++++ Exercise material

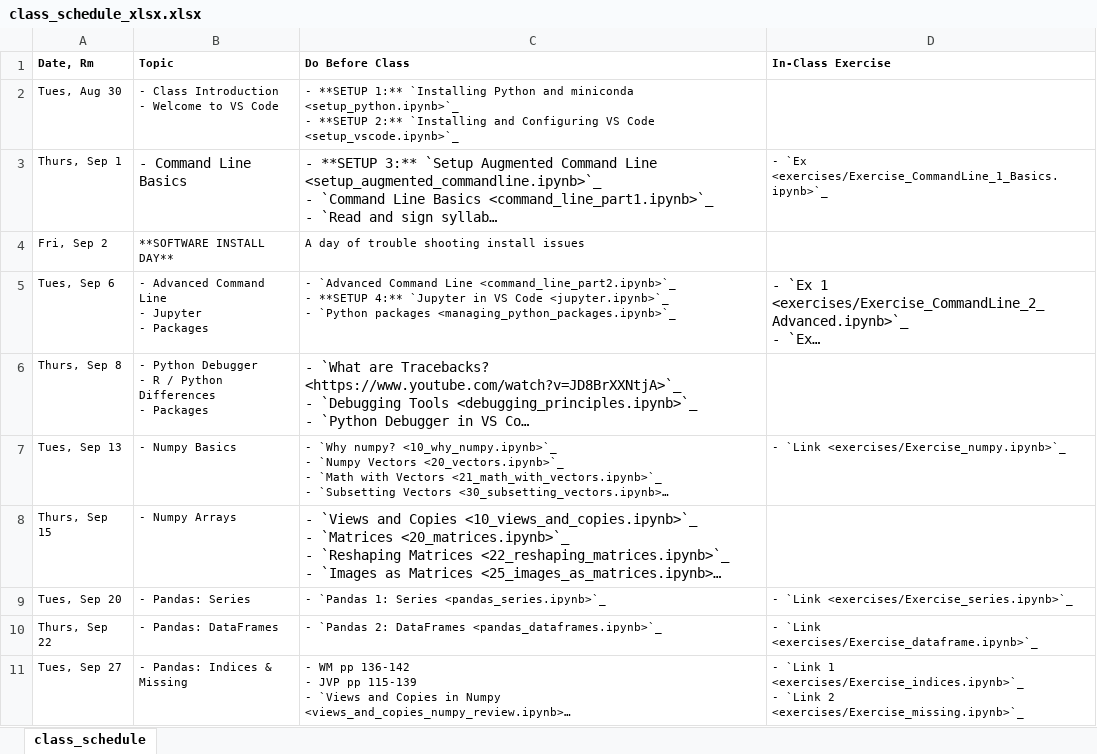
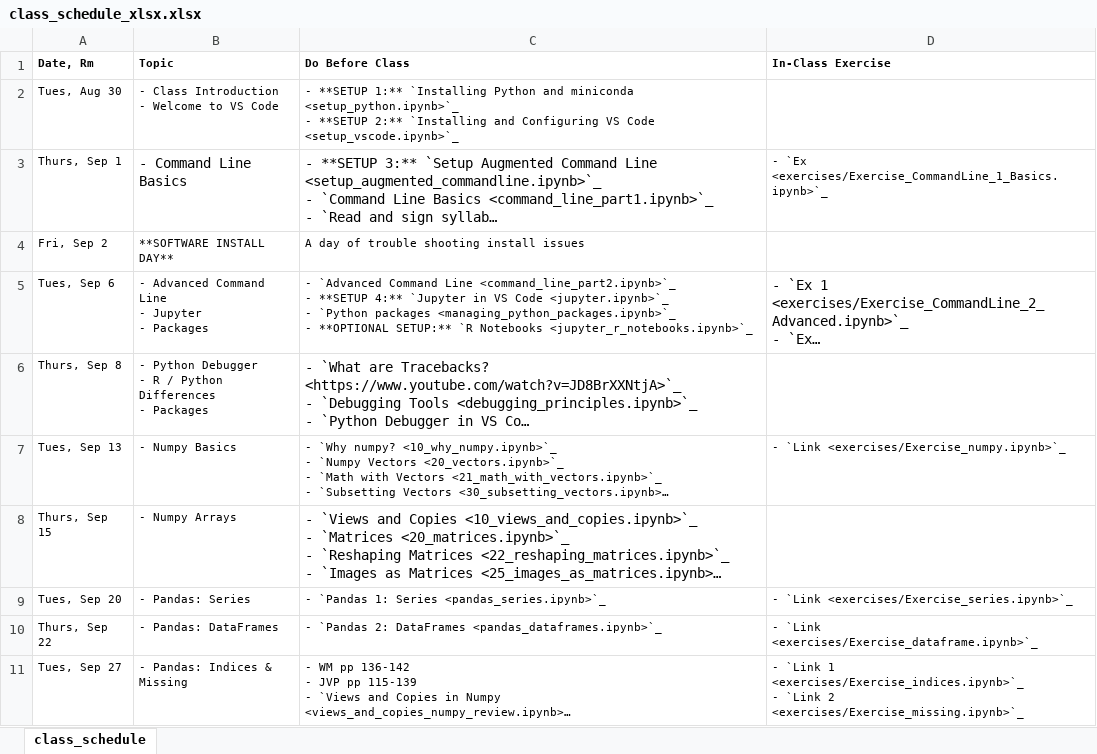
Before and after one commit to nickeubank/practicaldatascience_class, an Excel workbook: source/class_schedule_xlsx.xlsx, sheet class_schedule, drawn as a sheet; only a part is shown; long unchanged cells end in …; values as stored, in another font and other column widths than the file's, no borders; ↵ is a line break in a cell; the diff names each change by its address in the sheet, - before the commit and + after, or states it on an @@ line.

Commit message:
r jupyter

```diff
--- a/source/class_schedule_xlsx.xlsx (sheet class_schedule)
+++ b/source/class_schedule_xlsx.xlsx (sheet class_schedule)
-C5 (Do Before Class): …packages <managing_python_packages.ipynb>`_
+C5 (Do Before Class): …packages <managing_python_packages.ipynb>`_ ↵ - **OPTIONAL SETUP:** `R Notebooks <jupyter_r_notebooks.ipynb>`_
```
Also changed, not shown: 9 other files.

++++++++

Look through the records for the string "Before". Copy every line that has it.

Before and after one commit to nickeubank/practicaldatascience_class, an Excel workbook: source/class_schedule_xlsx.xlsx, sheet class_schedule, drawn as a sheet; only a part is shown; long unchanged cells end in …; values as stored, in another font and other column widths than the file's, no borders; ↵ is a line break in a cell; the diff names each change by its address in the sheet, - before the commit and + after, or states it on an @@ line.
-C5 (Do Before Class): …packages <managing_python_packages.ipynb>`_
+C5 (Do Before Class): …packages <managing_python_packages.ipynb>`_ ↵ - **OPTIONAL SETUP:** `R Notebooks <jupyter_r_notebooks.ipynb>`_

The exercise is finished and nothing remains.